Eventually the path will take players into the ruins themselves, which no doubt remain just as visually appealing as the areas before them, going for detailed architecture through various angled edges and intricate patterns embedded on walls and ceilings. Skylights cutting through the stone allow for natural lighting to flood into rooms and surfaces are graced with well chosen textures and careful alignment, both aspects complimenting the overall scene without creating too much visual noise. The detailed and complex brushwork does result in some minor BSP rendering issues, luckily nothing of significant scale but it does happen here and there. Occasional visits outside will come with a constant reminder of the sheer height of these structures have as they tower over the area, attempting to make players feel insignificant in comparison. All three pyramids vary in both their purpose and layout, sharing only a few similarities to feel connected as one whole system. The astronomy room in particular was a nice touch once the activation sequence is completed and the contrasting texturing styles used in the sub level areas compared to above ground feels wierd and foreign in a fascinating way.
Triamid leans more toward presenting its narrative more than it offers any sort of compelling combat in terms of gameplay. With the focus on story telling, players are instead provided with the earlier mentioned exposition through logs left behind by their previous owner and involving them with the activation of each spire. What makes the lack of combat disappointing is that many weapons are actually scattered about the level with an abundance of ammo and health supplies, as if setting up toward some bigger fights where tougher foes might make their entrance into the scene at any moment. But there was none of that. It is a shame considering that the environments appear to be good places to battle within, especially at the higher levels. That along with the excellent visuals could have created some truely memorable moments if done well. The biggest threats opposing the player are bugs and Mantras, leaving most of the experience a little on the quiet side and simply focusing on the objectivs at hand.

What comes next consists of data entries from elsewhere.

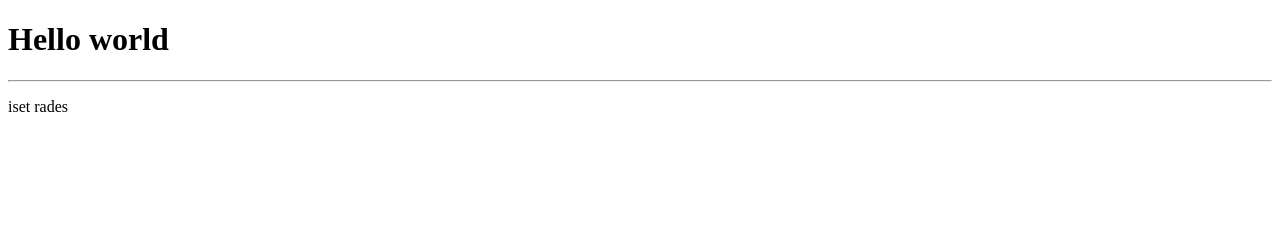
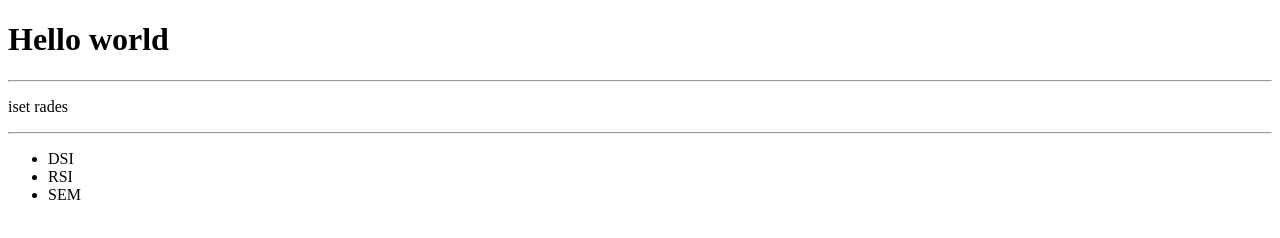
Before and after one commit to GattoufiBilel/my-local, a plain HTML site: page index.html in a window 1280 px wide. Drawn offline with Linux system fonts and the light colour scheme.

Commit message:
update liste

```diff
--- a/index.html
+++ b/index.html
@@ -12,5 +12,14 @@
 	<p>
 		iset rades
 	</p>
+
+	<hr>
+
+	<ul>
+		<li> DSI</li>
+		<li> RSI</li>
+		<li> SEM</li>
+	</ul>
+
 </body>
 </html>
```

Excellent visuals all round, providing a colourful setting surrounding three pyramids using intricate details and complex architecture throughout each interior, while natural caverns carve through the base of each structure. Leans more toward a narrative experience and lacks any compelling combat, which was a shame considering the potential in the environments. Beautiful and well crafted design, but too quiet on the gameplay front.